The updated policy, which according to The Beijing Times also includes more standard commandments like "have soap" and "clean the floor," is intended to bring some sparkle and shine (or, anyway, general sanitation) to the city's notoriously foul public toilets.
According to an opinion piece published in The Beijing News (cited by The BBC), a similar two-fly rule was implemented in one of Beijing's central district during the 2008 Summer Olympics, though "sanitation and hygiene still varied from toilet to toilet."
One the one hand, a two-fly maximum seems like a great policy—one we should enforce for all public toilets. But, then, isn't it also a little generous?
It's one thing if both of the flies happen to be of the same sex. They probably won't do too much damage and would even enjoy breaking out of their podunk public bathroom in search of the cosmopolitan excitement their alternative lifestyle demands. But what if one of the flies is female and the other male? In a 3-4 day period, a female fly can lay up to 500 eggs, which hatch to larvae within a day, and mature to full-grown flies in about a week.

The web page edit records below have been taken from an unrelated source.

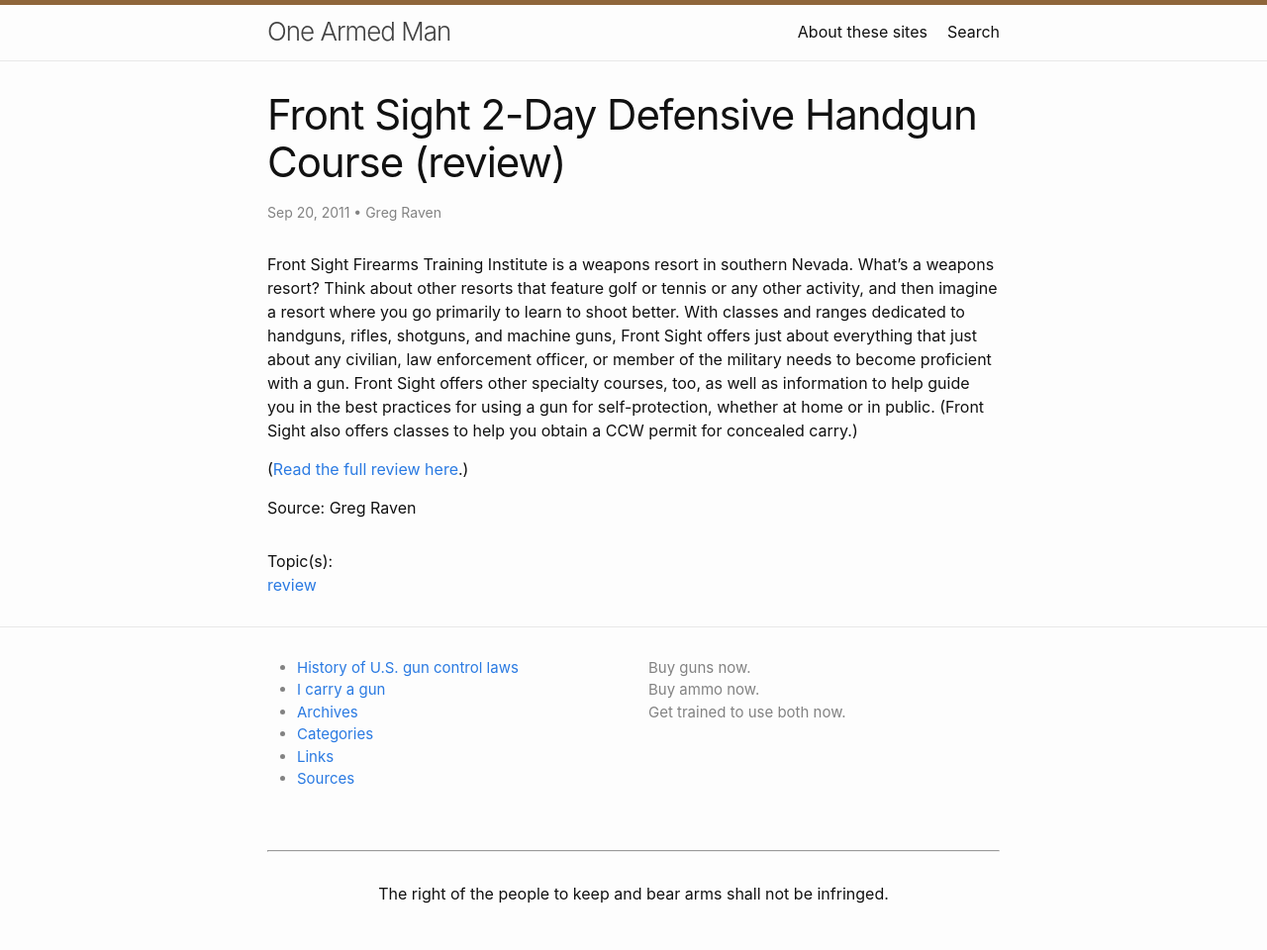
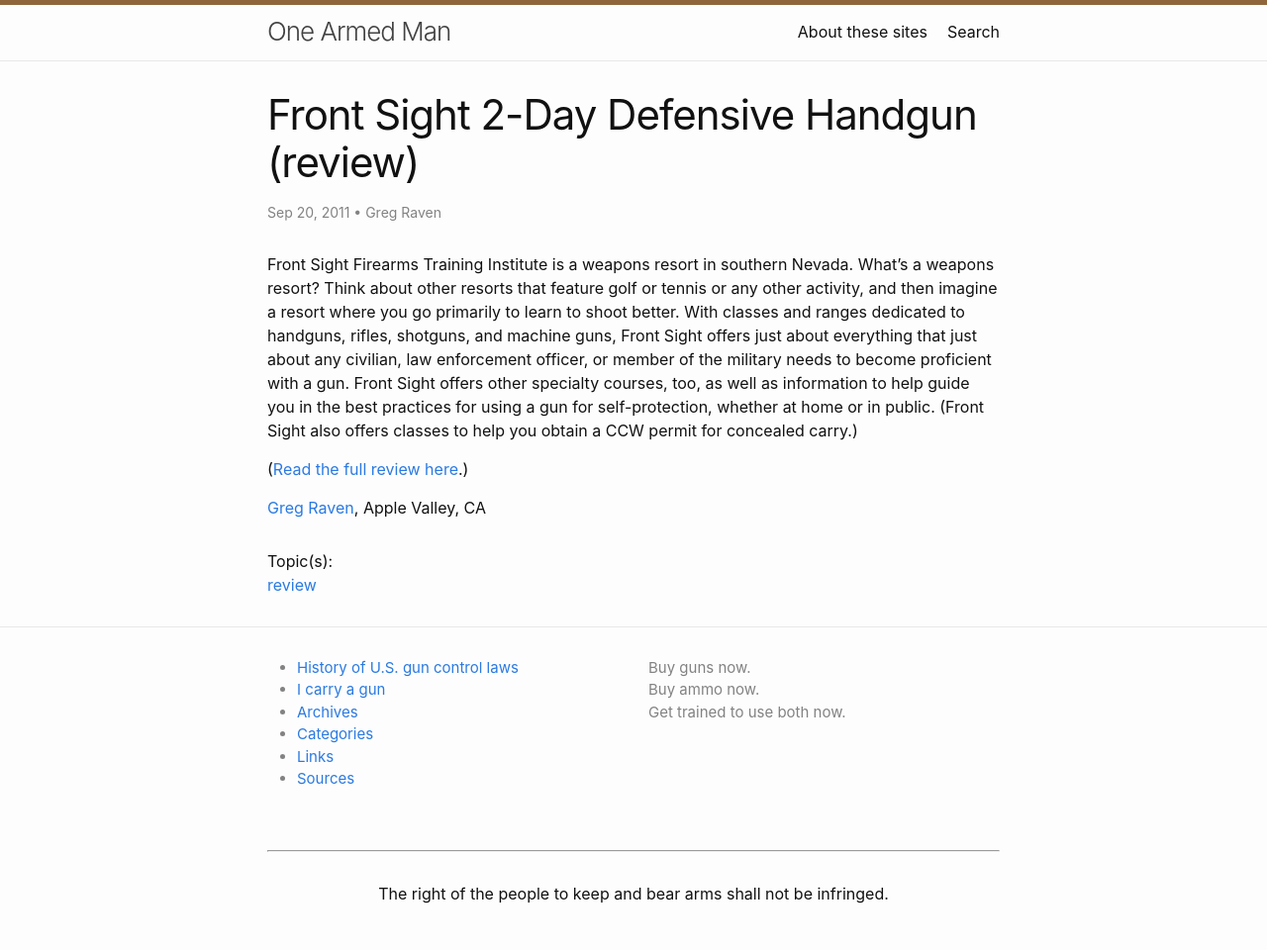
Before and after one commit to greg-raven/oam, a Jekyll site: the page built from _posts/2011-09-20-fs-2-day.md, in a window 1280 px wide. Shown: the whole page at 99% size. Built offline with Jekyll 4.4.1, drawn with Linux system fonts in a browser that asks for light colours.

Commit message:
minor edits

```diff
--- a/_posts/2011-09-20-fs-2-day.md
+++ b/_posts/2011-09-20-fs-2-day.md
@@ -1,5 +1,5 @@
 ---
-title: "Front Sight 2-Day Defensive Handgun Course (review)"
+title: "Front Sight 2-Day Defensive Handgun (review)"
 layout: post
 categories:
 - review
@@ -7,8 +7,8 @@
 - Greg Raven
 ---
 
-Front Sight Firearms Training Institute is a weapons resort in southern Nevada. What’s a weapons resort? Think about other resorts that feature golf or tennis or any other activity, and then imagine a resort where you go primarily to learn to shoot better. With classes and ranges dedicated to handguns, rifles, shotguns, and machine guns, Front Sight offers just about everything that just about any civilian, law enforcement officer, or member of the military needs to become proficient with a gun. Front Sight offers other specialty courses, too, as well as information to help guide you in the best practices for using a gun for self-protection, whether at home or in public. (Front Sight also offers classes to help you obtain a CCW permit for concealed carry.)
+Front Sight Firearms Training Institute is a weapons resort in southern Nevada. What's a weapons resort? Think about other resorts that feature golf or tennis or any other activity, and then imagine a resort where you go primarily to learn to shoot better. With classes and ranges dedicated to handguns, rifles, shotguns, and machine guns, Front Sight offers just about everything that just about any civilian, law enforcement officer, or member of the military needs to become proficient with a gun. Front Sight offers other specialty courses, too, as well as information to help guide you in the best practices for using a gun for self-protection, whether at home or in public. (Front Sight also offers classes to help you obtain a CCW permit for concealed carry.)
 
 ([Read the full review here](https://www.heeled.website/reviews/20110920-front-sight-2-day/index.php).)
 
-Source: Greg Raven
+[Greg Raven](https://www.gregraven.online/), Apple Valley, CA
```
Also changed, not shown: _posts/2013-05-06-fs-4-day.md (+2 -2 lines).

That means, in the span of just a few days, your two flies: A-OK clause has ballooned to a five hundred two flies: WTF kind of situation.
It might just be safer to institute a 1 fly-maximum rule.
Or even a 0 fly-maximum rule.
Incidentally, The BBC notes it's not clear if and how public restrooms that violate these new rules will be punished.
So I guess, really, the message to flies is "Stop doing you (but secretly keep doing you, whatever)."